I cannot wait for it. For sure, bloody oath, I would love to win one here before I go. I am working for it. Like I wasn’t not trying to win it this weekend, for sure, and next weekend will be the same. I will have a bit more confidence. Sure, I will be going for it. There gets to a certain level or point where you start to push so hard in places where there is nothing I can do to better it anymore, let’s say, just due to the fact that we are not on a factory bike. I think everyone can see it. Like I said, just making me a better rider and just keep working and working and sure enough it will all pay off sooner or later.
This is probably a loaded question. I am not sure if I should ask you, but obviously last year you did not have the same Suzuki as Jeremy [Seewer] through the first half of the year. How does this bike compare to that? You said there it is making you a better rider and you said that exact thing when I interviewed you about the Suzuki.
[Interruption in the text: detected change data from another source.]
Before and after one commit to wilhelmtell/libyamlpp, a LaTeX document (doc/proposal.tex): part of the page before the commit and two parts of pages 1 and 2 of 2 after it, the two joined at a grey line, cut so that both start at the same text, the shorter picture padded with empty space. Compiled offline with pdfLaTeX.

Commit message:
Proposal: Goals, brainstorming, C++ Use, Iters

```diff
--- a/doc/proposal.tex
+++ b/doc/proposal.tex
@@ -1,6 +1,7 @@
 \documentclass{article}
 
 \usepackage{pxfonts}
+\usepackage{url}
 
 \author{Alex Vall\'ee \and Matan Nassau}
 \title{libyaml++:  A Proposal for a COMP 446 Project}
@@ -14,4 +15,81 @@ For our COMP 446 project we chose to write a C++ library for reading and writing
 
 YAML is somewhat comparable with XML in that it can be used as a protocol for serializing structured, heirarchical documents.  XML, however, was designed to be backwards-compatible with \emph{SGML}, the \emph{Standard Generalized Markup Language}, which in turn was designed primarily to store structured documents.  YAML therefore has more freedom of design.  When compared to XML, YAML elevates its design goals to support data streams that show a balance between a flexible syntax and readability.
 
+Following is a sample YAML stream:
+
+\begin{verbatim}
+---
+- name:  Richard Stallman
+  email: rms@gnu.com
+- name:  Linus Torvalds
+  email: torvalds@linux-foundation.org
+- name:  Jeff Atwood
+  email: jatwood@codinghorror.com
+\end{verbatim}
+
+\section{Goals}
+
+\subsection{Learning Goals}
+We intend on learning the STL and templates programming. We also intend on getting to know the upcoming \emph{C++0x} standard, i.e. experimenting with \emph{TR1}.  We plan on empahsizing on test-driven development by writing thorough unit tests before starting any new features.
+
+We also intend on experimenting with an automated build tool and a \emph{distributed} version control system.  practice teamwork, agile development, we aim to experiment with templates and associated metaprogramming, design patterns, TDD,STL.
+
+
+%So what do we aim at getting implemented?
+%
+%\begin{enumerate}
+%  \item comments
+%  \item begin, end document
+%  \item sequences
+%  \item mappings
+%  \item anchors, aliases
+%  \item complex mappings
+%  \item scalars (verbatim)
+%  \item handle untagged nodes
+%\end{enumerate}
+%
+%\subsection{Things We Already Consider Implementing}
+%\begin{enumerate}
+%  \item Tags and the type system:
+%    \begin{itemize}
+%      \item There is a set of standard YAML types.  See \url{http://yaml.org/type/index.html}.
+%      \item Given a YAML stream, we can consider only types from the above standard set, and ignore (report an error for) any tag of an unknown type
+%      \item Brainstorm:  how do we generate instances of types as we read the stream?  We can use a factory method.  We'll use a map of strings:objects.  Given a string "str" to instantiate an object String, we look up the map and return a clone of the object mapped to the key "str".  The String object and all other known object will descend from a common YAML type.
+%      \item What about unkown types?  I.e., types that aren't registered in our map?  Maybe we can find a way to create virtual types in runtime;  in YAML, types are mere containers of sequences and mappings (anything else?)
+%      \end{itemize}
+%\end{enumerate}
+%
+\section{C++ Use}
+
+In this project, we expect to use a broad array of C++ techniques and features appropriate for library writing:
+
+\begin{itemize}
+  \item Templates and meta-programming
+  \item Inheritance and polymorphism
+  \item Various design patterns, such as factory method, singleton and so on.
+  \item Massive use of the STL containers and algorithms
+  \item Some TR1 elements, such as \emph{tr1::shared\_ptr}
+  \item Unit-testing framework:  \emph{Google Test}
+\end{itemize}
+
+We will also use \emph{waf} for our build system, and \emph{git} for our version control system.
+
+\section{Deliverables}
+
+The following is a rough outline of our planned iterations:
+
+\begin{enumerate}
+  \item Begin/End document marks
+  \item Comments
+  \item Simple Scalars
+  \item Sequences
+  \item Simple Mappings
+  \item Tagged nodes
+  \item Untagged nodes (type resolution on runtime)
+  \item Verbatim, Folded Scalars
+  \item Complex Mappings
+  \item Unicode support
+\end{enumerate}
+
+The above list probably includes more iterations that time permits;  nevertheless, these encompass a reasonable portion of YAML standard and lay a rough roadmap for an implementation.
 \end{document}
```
Yeah, this is a difficult question. I will probably get in trouble if I say it, but the Suzuki was a great bike. It was not a KTM or a Husky, but everything on that bike was a great level. This year, I do not know if I can say we are closer to maybe a stock engine than a works engine. I cannot say too much. Honda’s great and I will look forward to the future.
Bulgaria, long hills, so we should expect it will maybe be a little harder…
Good corner speed.
That is good. Maybe stay off the brakes coming down, you will carry something up. Maybe we should not expect another podium?
Yeah, for sure, but we will be going in there with our gloves on and ready to fight. Who knows? Anything can happen.
Four GPs left in your European career. Is winning one unrealistic? Is that still the goal? What would you be happy with when you are sat on a plane to RedBud?
Yeah, for sure, I would love to win one. It would be good. It would be a dream come true, but like I said we are almost at a disadvantage before we even get there. Those KTMs and those factory bikes, it is a factory team, so it is difficult to compete with that with a privateer team. I am going to give it my best shot every time I go on the track. If it happens, it happens, but if not I know it is not from a lack of trying, put it that way.
Interview: Lewis Phillips | Lead Image: Monster Energy Media/Ray Archer